With a Magnum Foundation Emergency Fund grant, Clark traveled worldwide to photograph former detention sites, detainees’ homes, and government locations. The production funds contributed to a four-year photographic journey tracking locations of extraordinary rendition. “I have witnessed nothing during this time,” he says, “but the making of these photographs has become an act of testimony,” one that describes “the banal complicity of today’s global war.”
The year following the work completed with Magnum Foundation’s support, Edmund proposed the idea of a book that would bring together his photographs with extensive documents, many heavily redacted, to recreate the network that links CIA “black sites.” Through exhaustive research, these documents were compiled by Crofton Black, who was working for lawyers on behalf of transported individuals.
The assembled paper trail shows the activities of extraordinary rendition via the weak points of business accountability: invoices, documents of incorporation, and billing reconciliations produced by the small-town American businesses enlisted in detainee transportation, raising fundamental questions about the accountability and complicity of our governments, and the erosion of our most basic civil rights.

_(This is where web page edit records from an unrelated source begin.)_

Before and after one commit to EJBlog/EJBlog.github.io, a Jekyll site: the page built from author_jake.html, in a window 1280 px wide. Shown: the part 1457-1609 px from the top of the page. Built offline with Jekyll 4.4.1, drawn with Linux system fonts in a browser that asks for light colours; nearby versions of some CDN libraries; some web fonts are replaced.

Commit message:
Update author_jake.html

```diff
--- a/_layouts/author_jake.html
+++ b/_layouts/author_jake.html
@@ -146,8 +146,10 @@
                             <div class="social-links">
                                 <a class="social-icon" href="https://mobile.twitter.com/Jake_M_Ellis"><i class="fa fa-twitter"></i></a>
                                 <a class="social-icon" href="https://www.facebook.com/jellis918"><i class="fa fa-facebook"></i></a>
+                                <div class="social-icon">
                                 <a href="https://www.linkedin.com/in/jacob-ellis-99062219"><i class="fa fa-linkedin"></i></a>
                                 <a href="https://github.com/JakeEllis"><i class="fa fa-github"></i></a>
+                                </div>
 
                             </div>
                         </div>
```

Manifested in book form, these visual and written records evoke ideas of opacity, surface, and testimony in relation to this process of movement—a system hidden in plain sight. The Photo-Text Award is a significant acknowledgment of this ambitious and timely project and the rigorous and pioneering approaches that Magnum Foundation supports through its grant-making and production. We are proud to have co-published this work with our close partner Aperture Foundation.
We extend deep gratitude to the Panta Rhea Foundation, David Solo, the Rosenthal Family Foundation, and the Fledgling Fund for helping to make this publication possible.

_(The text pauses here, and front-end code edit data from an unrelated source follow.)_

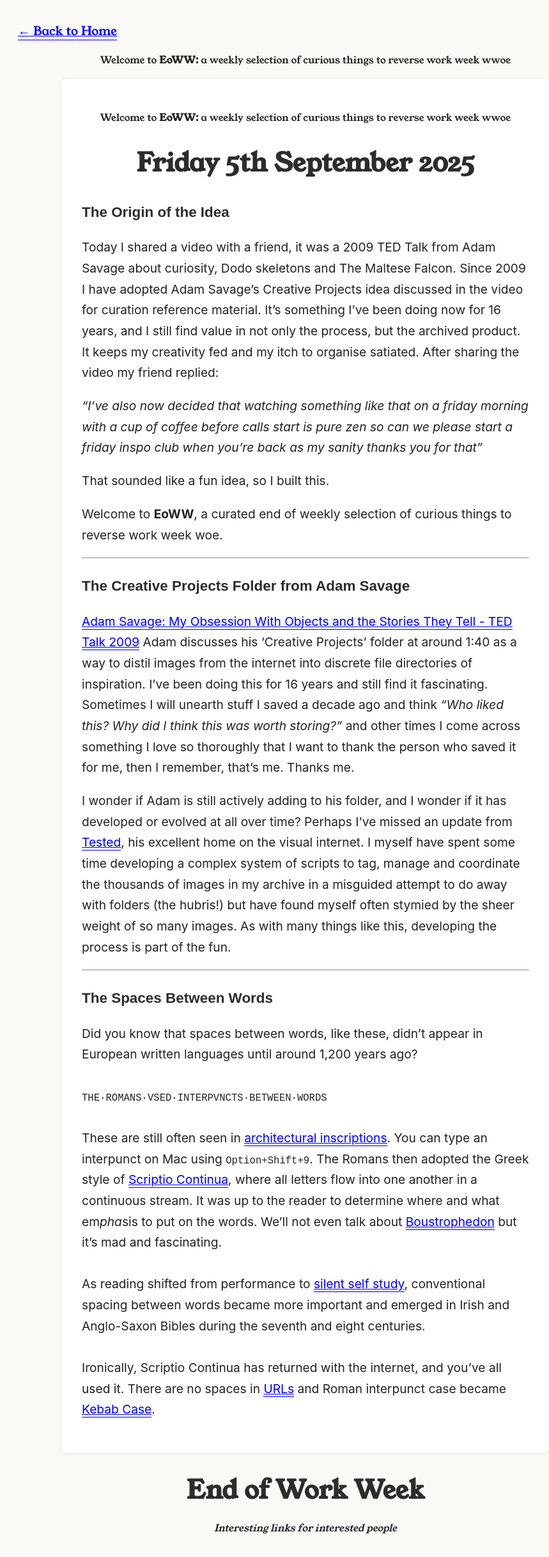
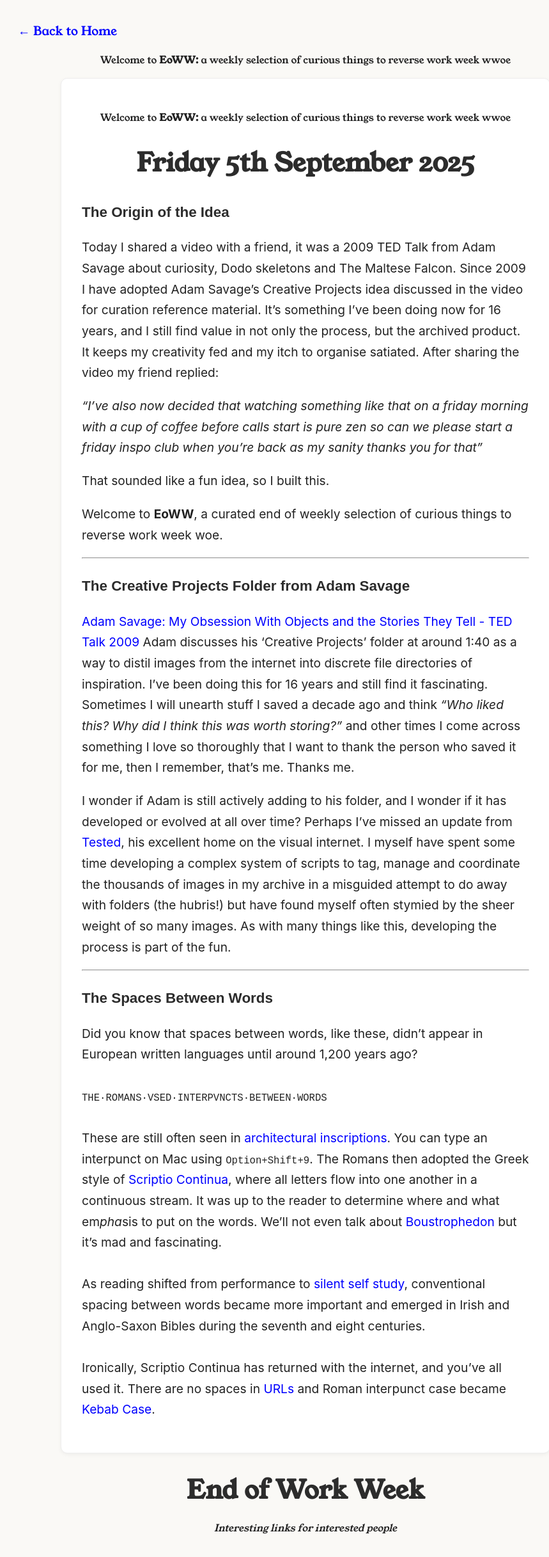
Before and after one commit to 746a/EoW, a Jekyll site: the page built from _weeks/2025-09-05.md, in a window 1280 px wide. Shown: the whole page at 64% size, without its empty margins (162-1021 px from the left). Built offline with Jekyll 4.4.1, drawn with Linux system fonts in a browser that asks for light colours.

Commit message:
Remove underline and border from links for a cleaner design

```diff
--- a/assets/style.css
+++ b/assets/style.css
@@ -20,12 +20,14 @@ body {
 
 a {
     color: #0000ff !important;
-    border-bottom: 1px solid #0000ff !important;
+    border-bottom: none;
+    text-decoration: none;
 }
 
 a:visited {
     color: #9523ff !important;
-    border-bottom: 1px solid #9523ff !important;
+    border-bottom: none;
+    text-decoration: none;
 }
 
 main {
@@ -145,6 +147,7 @@ blockquote {
     text-align: left;
     margin-bottom: 1rem;
     border-bottom: none;
+    text-decoration: none;
 }
 
 /* Responsive tweaks */
```
Lines whose indentation alone changed are shown as unchanged.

Read more about the book and its making on the Arts-Policy blog by the World Policy Institute (WPI), where Edmund and Crofton recently participated in a round table discussion as a part of the CIA Rendition Program.

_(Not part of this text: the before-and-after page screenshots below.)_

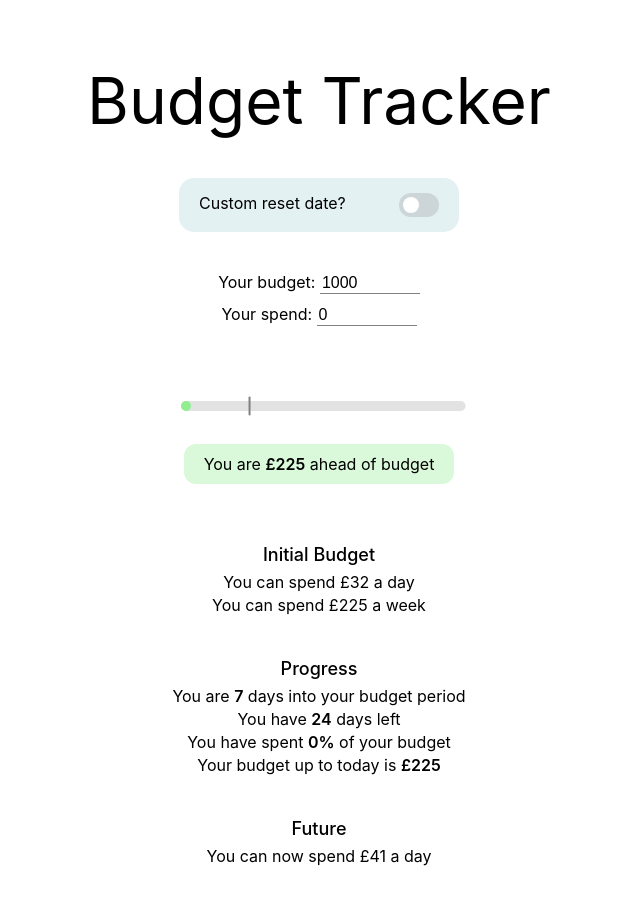
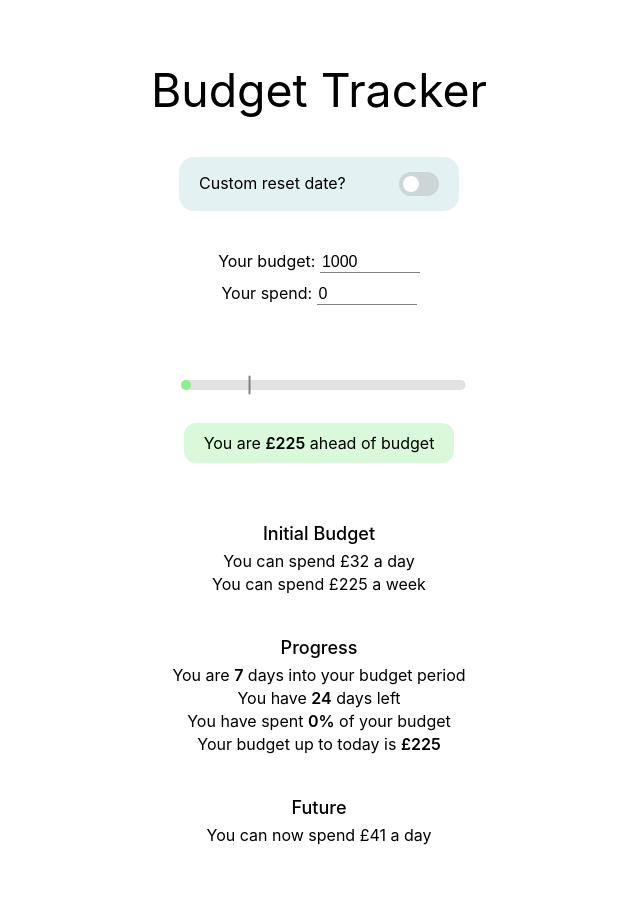
Before and after one commit to magerags/budget-tracker, a Next.js app: page / in a window 1280 px wide. Shown: the top 904 px of the page, without its empty margins (321-961 px from the left). Built offline with nearby package versions, Linux system fonts and the light colour scheme.

Commit message:
shrinking title

```diff
--- a/styles/Home.module.css
+++ b/styles/Home.module.css
@@ -42,7 +42,7 @@
 .title {
   margin: 0;
   line-height: 1.15;
-  font-size: 4rem;
+  font-size: 2.9rem;
 }
 
 .title,
```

Edmund Clark, A room formerly used for interrogations in the Libyan intelligence service facility at Tajoura, Tripoli, from Negative Publicity: Artefacts of Extraordinary Rendition (Aperture/Magnum Foundation, 2016)
Foreign intelligence services, including the British, received information derived from the interrogation of prisoners rendered back to Tajoura. Referring to one of the men held here – Abdul Hakim Belhadj – Mark Allen wrote to Gaddafi’s intelligence chief Moussa Koussa: ‘I am so glad. I was grateful to you for helping the officer we sent out last week. Abu ‘Abd Allah’s [i.e. Belhadj’s] information on the situation in this country is of urgent importance to us.’ (Aperture/Magnum Foundation, 2016)
The extraordinary rendition programme was controversial from the outset, with complaints raised early on by government officials and contractors who witnessed elements of it. After various such complaints the CIA’s Inspector General conducted a review of the first two years of the agency’s detention and interrogation activities. The review examined a range of ‘enhanced interrogation techniques’. These had been authorised for use on the first ‘high value detainee’, Abu Zubaydah, captured in March 2002, and on numerous subsequent prisoners. The review considered the role of medical and psychological personnel in the application of these techniques, the recording of interrogation sessions, as well as some ways in which interrogators had exceeded authorised methods. A considerable proportion of the report was redacted – blacked out by the agency’s censors – on its eventual declassification and publication in 2009.